Scan the records below for the line containing "Before and after one commit to Sisistern123/OncoTox, a" and the line containing "was never the". Copy both, plus every line between, exactly.

(Content revision data)
——————————
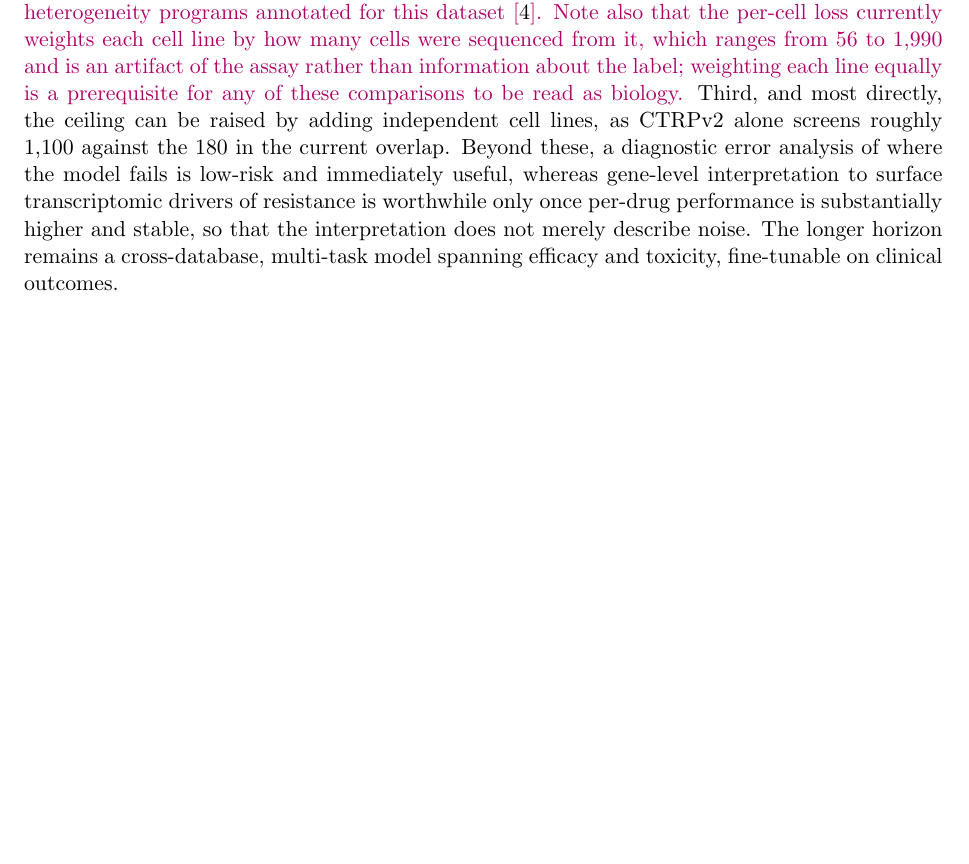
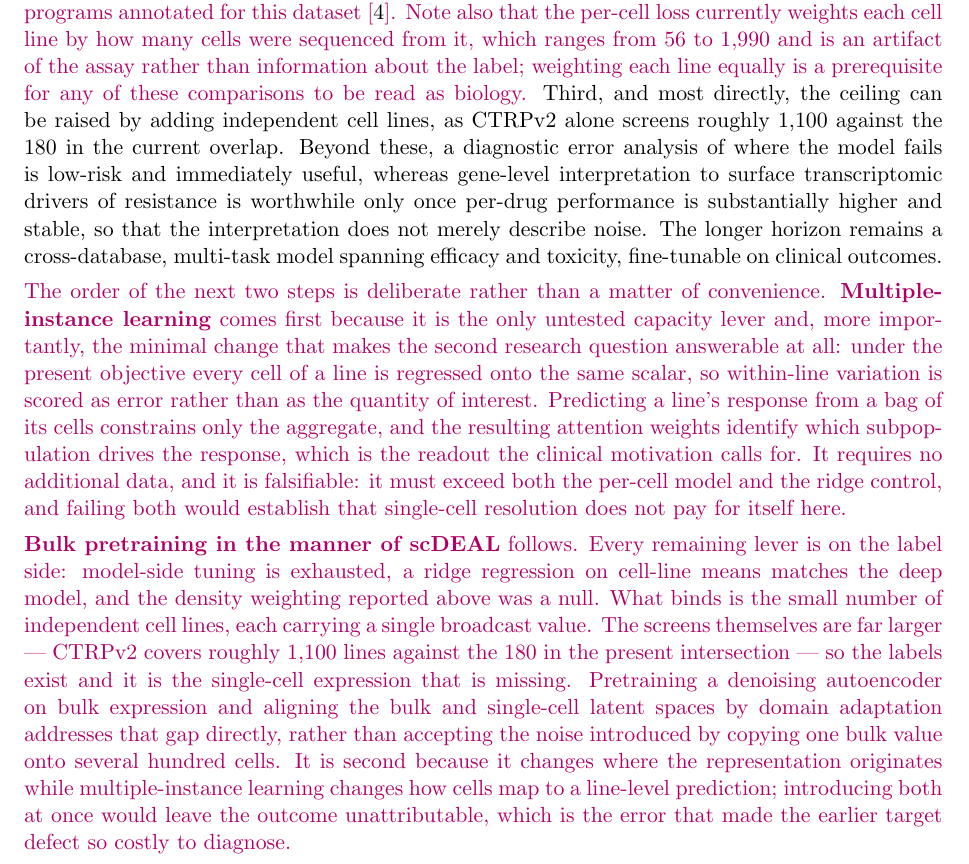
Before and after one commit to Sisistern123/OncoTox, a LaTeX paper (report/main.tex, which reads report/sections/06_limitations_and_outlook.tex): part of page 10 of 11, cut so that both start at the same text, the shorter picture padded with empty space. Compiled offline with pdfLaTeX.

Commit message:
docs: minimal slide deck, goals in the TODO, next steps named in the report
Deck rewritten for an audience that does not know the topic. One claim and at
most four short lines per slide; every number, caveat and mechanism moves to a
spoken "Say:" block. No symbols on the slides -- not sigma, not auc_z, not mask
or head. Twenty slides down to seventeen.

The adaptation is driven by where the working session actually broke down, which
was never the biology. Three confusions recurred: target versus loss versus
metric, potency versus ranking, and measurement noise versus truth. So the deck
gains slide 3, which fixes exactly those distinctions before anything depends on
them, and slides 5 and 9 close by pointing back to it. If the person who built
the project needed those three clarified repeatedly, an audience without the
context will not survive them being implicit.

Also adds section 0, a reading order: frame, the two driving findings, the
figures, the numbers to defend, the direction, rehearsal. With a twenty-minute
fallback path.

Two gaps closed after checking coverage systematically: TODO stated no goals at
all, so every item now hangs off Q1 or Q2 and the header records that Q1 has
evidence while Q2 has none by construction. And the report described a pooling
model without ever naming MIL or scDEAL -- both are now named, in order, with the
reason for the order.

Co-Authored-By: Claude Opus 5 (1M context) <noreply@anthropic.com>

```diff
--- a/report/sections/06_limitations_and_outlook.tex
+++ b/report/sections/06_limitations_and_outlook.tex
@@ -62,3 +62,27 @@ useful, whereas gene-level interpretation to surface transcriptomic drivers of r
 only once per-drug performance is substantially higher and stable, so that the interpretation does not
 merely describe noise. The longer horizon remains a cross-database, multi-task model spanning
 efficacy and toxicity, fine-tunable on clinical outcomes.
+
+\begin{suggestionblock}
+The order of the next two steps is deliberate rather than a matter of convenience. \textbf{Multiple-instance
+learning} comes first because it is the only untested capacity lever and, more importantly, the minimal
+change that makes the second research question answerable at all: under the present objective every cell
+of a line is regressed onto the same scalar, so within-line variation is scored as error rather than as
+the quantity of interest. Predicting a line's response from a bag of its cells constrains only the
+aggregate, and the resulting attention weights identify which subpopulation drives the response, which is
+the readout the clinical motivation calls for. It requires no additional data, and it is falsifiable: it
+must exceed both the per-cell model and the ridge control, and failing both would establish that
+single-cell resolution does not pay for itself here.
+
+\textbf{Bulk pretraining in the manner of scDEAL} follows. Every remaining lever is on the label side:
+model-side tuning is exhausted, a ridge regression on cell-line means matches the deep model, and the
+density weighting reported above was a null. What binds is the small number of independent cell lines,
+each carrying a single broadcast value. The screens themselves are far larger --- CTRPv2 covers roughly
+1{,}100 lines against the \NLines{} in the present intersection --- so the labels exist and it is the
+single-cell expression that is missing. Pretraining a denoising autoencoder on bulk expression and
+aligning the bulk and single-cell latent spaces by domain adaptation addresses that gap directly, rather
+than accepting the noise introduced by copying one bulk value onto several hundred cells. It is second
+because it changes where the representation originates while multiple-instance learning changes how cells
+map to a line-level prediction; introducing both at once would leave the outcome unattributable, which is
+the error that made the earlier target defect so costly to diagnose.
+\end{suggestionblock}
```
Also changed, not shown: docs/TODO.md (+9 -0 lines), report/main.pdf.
——————————
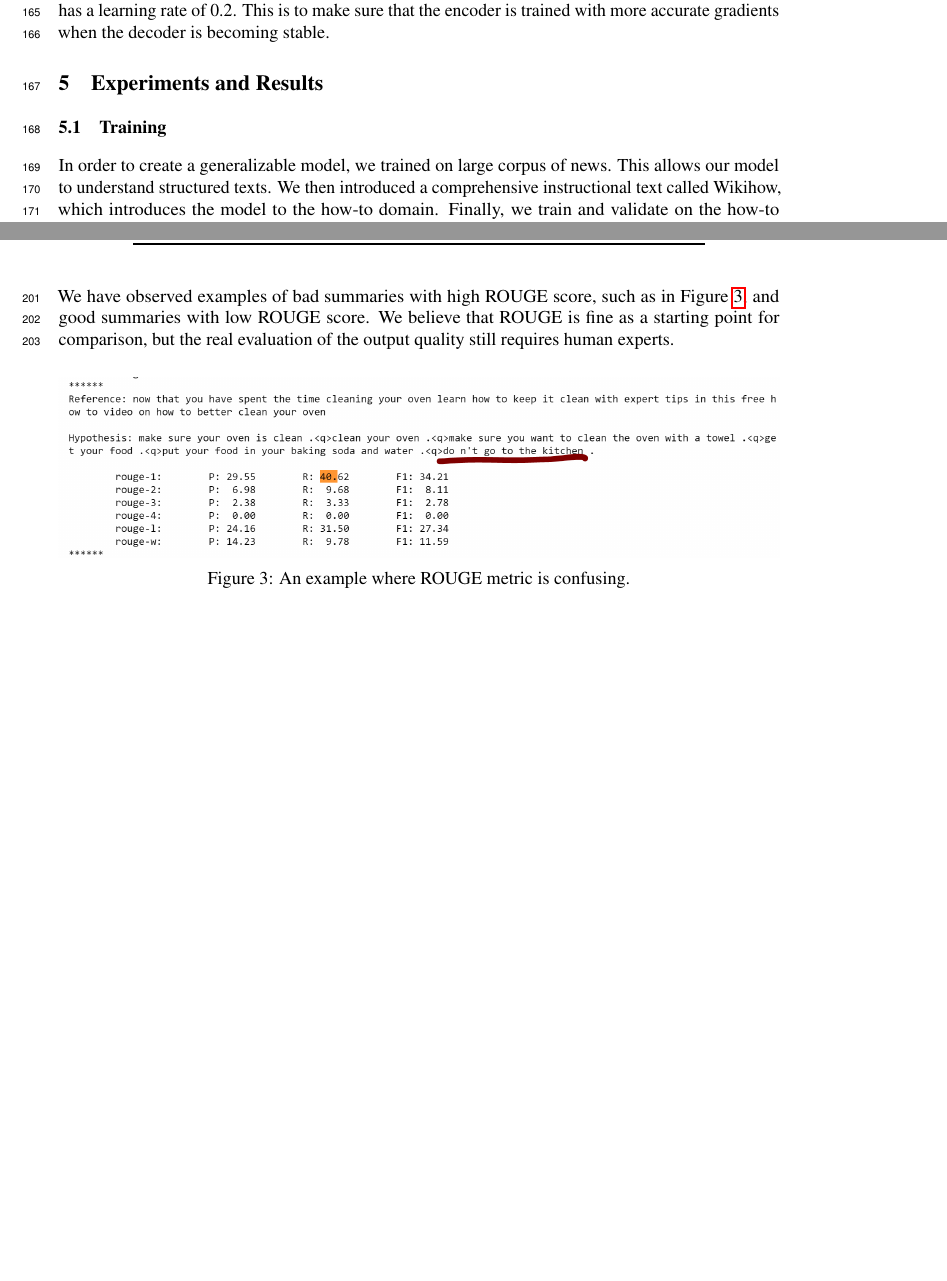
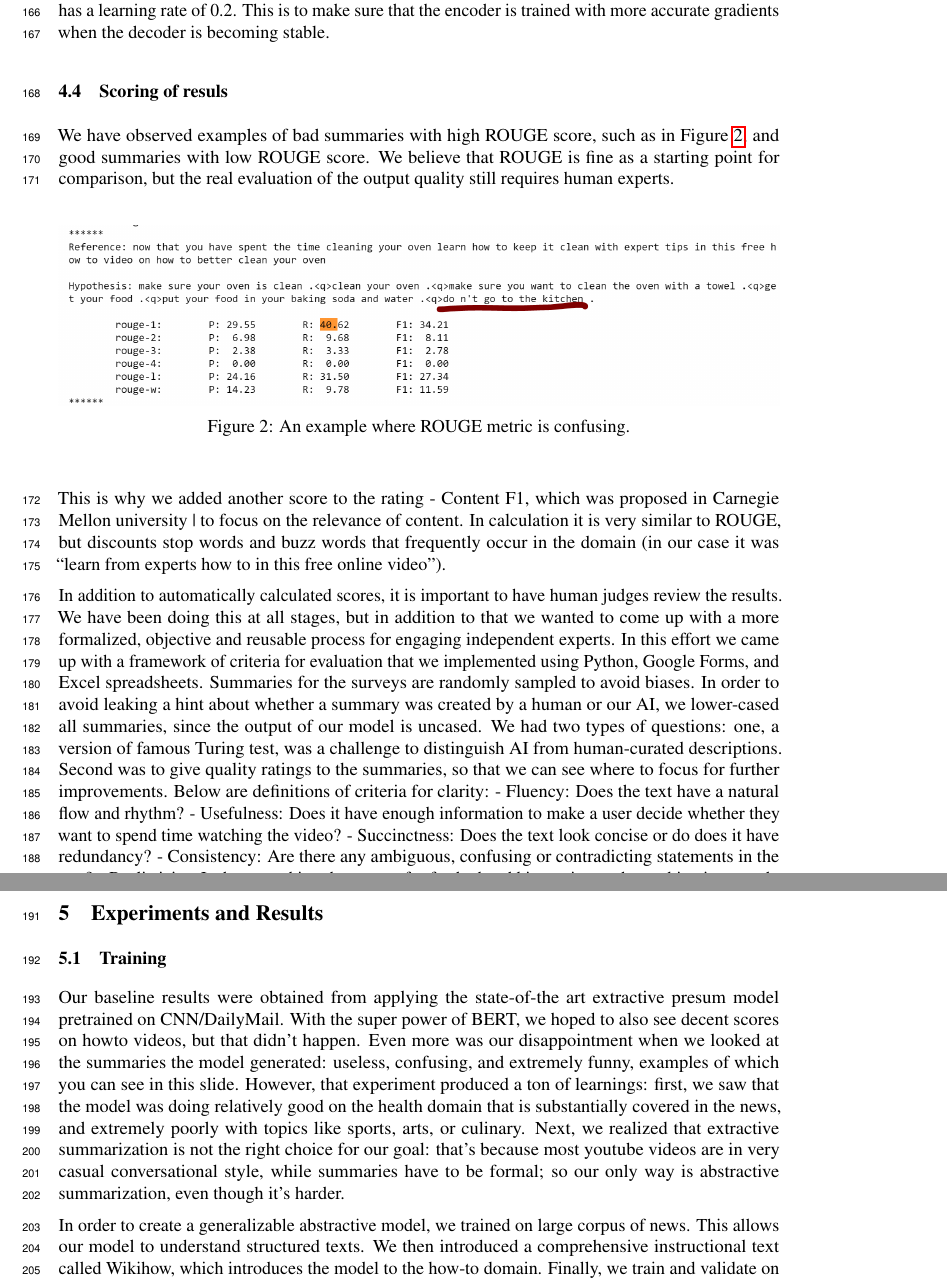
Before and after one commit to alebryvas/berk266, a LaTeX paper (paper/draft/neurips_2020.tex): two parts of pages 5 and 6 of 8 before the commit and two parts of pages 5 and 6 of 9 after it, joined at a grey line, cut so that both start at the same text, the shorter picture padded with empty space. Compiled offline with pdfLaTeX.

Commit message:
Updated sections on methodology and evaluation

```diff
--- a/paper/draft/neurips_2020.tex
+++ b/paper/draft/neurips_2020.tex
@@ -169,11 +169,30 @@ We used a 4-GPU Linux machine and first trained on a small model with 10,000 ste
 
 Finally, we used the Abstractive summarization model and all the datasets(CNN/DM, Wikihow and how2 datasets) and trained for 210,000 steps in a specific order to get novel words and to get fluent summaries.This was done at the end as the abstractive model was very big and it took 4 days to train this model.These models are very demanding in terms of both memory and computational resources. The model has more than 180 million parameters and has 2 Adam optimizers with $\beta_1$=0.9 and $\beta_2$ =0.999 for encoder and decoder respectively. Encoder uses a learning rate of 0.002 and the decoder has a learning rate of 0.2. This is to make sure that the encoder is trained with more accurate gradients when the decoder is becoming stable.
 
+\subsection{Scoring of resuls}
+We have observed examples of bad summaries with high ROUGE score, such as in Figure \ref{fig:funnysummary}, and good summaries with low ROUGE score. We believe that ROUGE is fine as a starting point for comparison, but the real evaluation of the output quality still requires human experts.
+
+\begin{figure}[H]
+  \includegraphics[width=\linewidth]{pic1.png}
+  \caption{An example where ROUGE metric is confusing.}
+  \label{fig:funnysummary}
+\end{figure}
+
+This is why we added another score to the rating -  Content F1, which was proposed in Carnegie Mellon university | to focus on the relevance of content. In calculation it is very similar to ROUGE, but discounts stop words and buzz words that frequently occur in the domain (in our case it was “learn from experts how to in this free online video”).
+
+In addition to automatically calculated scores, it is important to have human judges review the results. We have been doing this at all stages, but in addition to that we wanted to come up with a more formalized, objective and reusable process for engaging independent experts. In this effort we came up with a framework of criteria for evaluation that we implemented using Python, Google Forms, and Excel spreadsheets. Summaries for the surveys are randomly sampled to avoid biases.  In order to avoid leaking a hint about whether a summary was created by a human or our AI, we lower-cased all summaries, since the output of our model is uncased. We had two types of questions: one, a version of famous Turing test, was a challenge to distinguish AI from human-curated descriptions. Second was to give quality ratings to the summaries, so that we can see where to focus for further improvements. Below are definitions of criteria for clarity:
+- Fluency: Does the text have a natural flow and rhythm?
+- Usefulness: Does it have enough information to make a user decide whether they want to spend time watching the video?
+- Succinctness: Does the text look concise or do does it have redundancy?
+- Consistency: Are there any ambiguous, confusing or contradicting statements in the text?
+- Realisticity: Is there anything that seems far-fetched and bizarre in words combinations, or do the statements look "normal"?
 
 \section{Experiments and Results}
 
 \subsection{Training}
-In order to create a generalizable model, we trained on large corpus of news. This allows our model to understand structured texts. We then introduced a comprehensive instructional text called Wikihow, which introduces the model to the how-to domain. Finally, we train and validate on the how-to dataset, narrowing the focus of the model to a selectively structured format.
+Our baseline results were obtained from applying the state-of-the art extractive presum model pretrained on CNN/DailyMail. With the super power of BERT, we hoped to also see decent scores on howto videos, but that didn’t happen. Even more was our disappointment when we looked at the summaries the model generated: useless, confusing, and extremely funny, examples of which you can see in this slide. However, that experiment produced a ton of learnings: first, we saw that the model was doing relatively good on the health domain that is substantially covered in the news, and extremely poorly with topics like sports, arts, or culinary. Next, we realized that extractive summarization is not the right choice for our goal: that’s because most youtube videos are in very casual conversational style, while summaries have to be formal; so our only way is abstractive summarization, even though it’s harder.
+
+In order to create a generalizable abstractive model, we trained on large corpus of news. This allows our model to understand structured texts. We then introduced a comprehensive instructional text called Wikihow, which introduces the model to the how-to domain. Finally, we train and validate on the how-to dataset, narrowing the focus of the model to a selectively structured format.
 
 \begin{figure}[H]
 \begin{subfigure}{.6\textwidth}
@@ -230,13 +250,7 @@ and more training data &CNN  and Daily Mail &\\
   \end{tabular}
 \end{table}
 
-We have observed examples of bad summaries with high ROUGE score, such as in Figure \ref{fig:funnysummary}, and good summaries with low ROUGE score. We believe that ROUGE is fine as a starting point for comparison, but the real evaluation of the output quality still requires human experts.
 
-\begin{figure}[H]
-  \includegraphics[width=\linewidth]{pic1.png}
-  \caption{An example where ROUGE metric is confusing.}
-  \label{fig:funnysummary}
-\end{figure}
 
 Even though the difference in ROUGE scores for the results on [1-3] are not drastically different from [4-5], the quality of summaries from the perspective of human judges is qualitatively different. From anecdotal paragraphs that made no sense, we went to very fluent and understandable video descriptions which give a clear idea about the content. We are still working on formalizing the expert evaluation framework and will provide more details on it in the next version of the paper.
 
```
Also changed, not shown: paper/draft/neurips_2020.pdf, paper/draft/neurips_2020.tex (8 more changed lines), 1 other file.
——————————
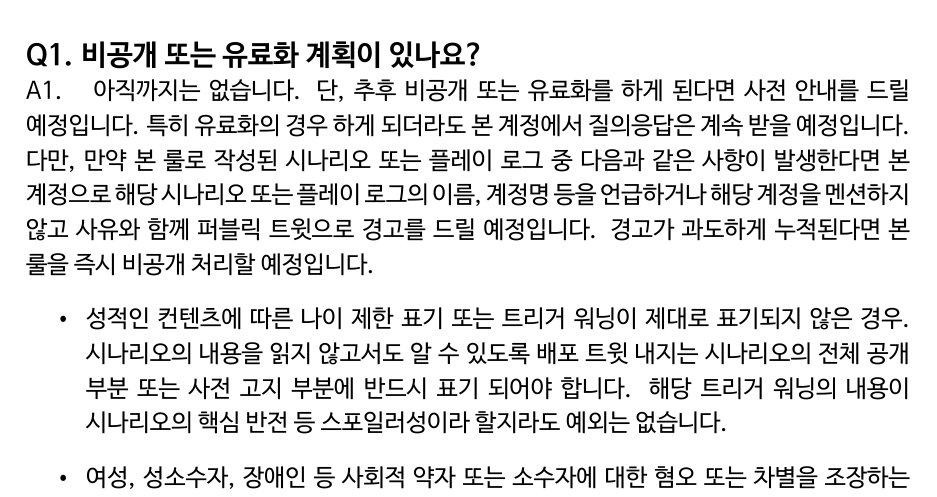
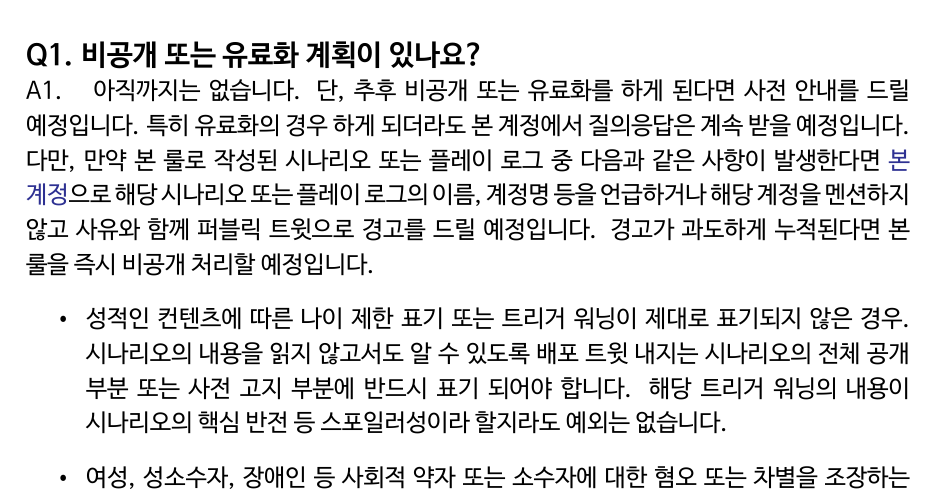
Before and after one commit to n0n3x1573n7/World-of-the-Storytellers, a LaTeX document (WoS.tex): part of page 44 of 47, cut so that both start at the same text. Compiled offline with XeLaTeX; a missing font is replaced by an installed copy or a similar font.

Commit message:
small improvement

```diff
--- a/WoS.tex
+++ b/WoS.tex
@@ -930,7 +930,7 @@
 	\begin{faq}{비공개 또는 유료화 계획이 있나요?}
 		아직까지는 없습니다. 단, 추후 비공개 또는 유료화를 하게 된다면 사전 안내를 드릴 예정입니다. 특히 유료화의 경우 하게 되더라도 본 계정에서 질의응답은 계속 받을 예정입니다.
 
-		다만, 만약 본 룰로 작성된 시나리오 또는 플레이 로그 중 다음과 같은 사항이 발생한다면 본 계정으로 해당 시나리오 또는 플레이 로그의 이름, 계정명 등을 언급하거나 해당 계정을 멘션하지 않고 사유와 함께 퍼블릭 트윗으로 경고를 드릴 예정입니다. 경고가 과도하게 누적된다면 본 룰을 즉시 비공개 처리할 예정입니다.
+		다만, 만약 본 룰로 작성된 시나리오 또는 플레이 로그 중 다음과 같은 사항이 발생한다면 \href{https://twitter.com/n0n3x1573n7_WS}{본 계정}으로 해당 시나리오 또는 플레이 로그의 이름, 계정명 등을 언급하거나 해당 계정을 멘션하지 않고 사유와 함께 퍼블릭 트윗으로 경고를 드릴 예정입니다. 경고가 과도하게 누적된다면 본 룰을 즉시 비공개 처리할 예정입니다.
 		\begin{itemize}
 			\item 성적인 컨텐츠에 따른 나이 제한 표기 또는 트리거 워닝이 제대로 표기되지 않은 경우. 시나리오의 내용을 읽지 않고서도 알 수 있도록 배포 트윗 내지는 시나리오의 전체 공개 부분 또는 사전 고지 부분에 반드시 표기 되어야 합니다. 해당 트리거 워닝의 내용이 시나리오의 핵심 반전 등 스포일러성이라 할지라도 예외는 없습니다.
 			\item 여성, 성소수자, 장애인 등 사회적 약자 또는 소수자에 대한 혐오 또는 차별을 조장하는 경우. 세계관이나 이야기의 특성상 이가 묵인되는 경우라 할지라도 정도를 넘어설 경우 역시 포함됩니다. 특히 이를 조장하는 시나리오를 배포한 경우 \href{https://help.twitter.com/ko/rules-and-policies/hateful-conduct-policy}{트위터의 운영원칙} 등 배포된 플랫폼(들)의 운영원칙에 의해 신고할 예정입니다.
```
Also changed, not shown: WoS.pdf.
——————————
Response area
Before and after one commit to Sisistern123/OncoTox, a LaTeX paper (report/main.tex, which reads report/sections/06_limitations_and_outlook.tex): part of page 10 of 11, cut so that both start at the same text, the shorter picture padded with empty space. Compiled offline with pdfLaTeX.

Commit message:
docs: minimal slide deck, goals in the TODO, next steps named in the report
Deck rewritten for an audience that does not know the topic. One claim and at
most four short lines per slide; every number, caveat and mechanism moves to a
spoken "Say:" block. No symbols on the slides -- not sigma, not auc_z, not mask
or head. Twenty slides down to seventeen.

The adaptation is driven by where the working session actually broke down, which
was never the biology. Three confusions recurred: target versus loss versus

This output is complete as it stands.